The power supply issues that have blighted various colocation hubs across Europe in recent years are seeing datacentre operators come under growing pressure from governments and IT buyers to do more on sustainability, it is claimed.
The past 18 months have seen various colocation firms across Europe go public with plans to ramp up their use of renewable energy and take steps to curb the number of carbon emissions generated by their operations.
These efforts coincide with the European Commission publishing details of its Shaping Europe’s digital future strategy document in February 2020, which set the continent’s datacentre operators a challenge to become “climate neutral” by 2030.
During a roundtable hosted by Docklands-based colocation provider Telehouse Europe, the company’s senior director of customer experience, Mark Pestridge, asked the panel – which included representatives from TechUK and real-estate consultancy CBRE – about the feasibility of hitting the 2030 target.
In response, Telehouse Europe’s head of engineering, Oliver Goodman, said the data center industry is well-positioned to meet the 2030 objective. Finding ways to drive up the energy efficiency of their facilities is a long-standing focus for operators.
“The datacentre industry has been talking about improving our efficiency and becoming more sustainable for 16 years, and we are well in advance of many other industries in that respect, but there is still a lot that we can do,” said Goodman.
“The 2030 goal is achievable. We are a lot of the way there, but it’s about finding the final big push as an industry so that we can say that we led from the front on it, rather than be forced, kicking and screaming, to meet the target in the final few months.”
Government and regulatory pressure to do more on green issues is one reason why so many operators are going public with their sustainability plans, said Goodman. But green issues are also becoming a top-of-mind concern for IT buyers and – in Telehouse Europe’s case – its internal stakeholders, too.
“Our customers are definitely the external driving force for our business [on sustainability issues],” he said. “The second one would be our own executive board and stakeholders, who want us to be driving that.”
Pestridge said the company is coming up against questions about sustainability from its customers “every day”, adding: “Every kind of bid we put together now has a heavy requirement to fulfill certain obligations from a sustainability and environmental perspective.”
On that point, Sue Daley, associate director of technology and innovation at IT trade body TechUK, said the looming threat of a global climate crisis is of growing concern to both IT suppliers and buyers.
“The importance of addressing climate change and sustainability issues is a key priority area for our members, as it is for the sector, and the concerns about the future of the planet and climate change are really driving it, but it’s not that we’re starting from scratch – there’s already a lot of work going on,” she said.
“There is also a huge level of ambition for what can be done, particularly being expressed by the large tech companies that are looking at their environmental impact, so there’s a real swell of focus.”
The roundtable’s purpose was to discuss the findings of Telehouse’s Vision 2030 report, which saw 250 IT decision-makers quizzed on how they think cloud, edge compute. Colocation trends will play out over the coming decade.

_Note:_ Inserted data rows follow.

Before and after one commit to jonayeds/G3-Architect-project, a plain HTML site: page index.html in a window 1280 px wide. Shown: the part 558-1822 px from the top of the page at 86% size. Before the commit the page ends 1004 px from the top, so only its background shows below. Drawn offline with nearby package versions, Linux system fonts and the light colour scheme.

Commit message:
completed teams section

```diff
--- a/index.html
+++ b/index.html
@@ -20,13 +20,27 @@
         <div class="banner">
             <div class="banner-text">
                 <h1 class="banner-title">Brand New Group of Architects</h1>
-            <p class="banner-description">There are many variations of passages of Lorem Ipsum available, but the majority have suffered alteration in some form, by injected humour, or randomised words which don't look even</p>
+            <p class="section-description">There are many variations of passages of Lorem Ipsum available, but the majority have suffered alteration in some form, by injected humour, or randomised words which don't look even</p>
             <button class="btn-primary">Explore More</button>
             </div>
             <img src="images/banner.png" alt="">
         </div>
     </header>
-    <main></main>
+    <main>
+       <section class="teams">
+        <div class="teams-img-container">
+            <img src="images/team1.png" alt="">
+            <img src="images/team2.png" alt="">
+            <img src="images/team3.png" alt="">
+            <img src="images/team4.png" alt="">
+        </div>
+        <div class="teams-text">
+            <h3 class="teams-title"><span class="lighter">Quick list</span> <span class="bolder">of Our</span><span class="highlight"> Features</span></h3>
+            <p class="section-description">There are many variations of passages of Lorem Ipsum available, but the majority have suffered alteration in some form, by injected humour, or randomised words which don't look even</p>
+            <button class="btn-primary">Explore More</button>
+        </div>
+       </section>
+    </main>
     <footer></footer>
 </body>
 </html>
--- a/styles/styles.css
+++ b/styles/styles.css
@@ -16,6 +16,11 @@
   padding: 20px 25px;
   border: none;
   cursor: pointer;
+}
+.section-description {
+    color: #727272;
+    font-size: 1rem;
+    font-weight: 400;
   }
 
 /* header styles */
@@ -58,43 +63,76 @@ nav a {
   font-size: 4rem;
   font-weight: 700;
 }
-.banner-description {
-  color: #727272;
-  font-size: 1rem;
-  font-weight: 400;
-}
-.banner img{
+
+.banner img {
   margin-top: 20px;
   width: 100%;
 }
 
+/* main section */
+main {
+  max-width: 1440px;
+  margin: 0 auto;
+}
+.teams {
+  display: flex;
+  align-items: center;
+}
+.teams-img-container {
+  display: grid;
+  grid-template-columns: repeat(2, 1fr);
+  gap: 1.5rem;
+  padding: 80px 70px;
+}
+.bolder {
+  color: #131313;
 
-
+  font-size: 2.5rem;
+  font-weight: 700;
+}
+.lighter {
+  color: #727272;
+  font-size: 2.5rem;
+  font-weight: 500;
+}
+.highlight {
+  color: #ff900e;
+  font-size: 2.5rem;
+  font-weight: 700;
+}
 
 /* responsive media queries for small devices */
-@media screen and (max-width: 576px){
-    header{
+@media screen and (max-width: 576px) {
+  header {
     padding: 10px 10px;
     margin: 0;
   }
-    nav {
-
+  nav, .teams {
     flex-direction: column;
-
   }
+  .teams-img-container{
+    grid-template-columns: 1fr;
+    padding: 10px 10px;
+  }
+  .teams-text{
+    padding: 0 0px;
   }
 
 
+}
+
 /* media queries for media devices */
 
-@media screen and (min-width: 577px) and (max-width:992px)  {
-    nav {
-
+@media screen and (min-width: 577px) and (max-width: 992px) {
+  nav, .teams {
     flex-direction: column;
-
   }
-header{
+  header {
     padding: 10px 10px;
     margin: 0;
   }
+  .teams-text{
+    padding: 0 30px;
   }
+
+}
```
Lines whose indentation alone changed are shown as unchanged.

The report’s respondents flagged sustainability as the second-biggest challenge their organizations will need to rise to by 2030, while 86% of respondents cited it as an essential factor in their IT infrastructure decision-making processes.
More than half of the respondents said they were confident that the data center sector would hit the European Commission’s 2030 climate-neutral objective.
In the meantime, the sector has some more immediate challenges on the sustainability front that it needs to be mindful of, said Penny Madsen-Jones, director of Europe, Middle East, and Africa (EMEA) datacentre research at CBRE.
The colocation industry is going through a prolonged growth spurt, fuelled in no small part by the near-insatiable appetite of the hyperscaler cloud and internet giants for datacentre capacity within the significant European datacentre hubs, she said.
With a growing number of data centers now drawing power from the grid, power supplies in some locations are becoming acutely squeezed, which may have a dampening impact on the sector’s growth potential in the future.
Expanding on this point, Madsen-Jones said CBRE data suggest an additional 109MW of datacentre capacity will come online within the London market during 2021, followed by a further 177MW the following year.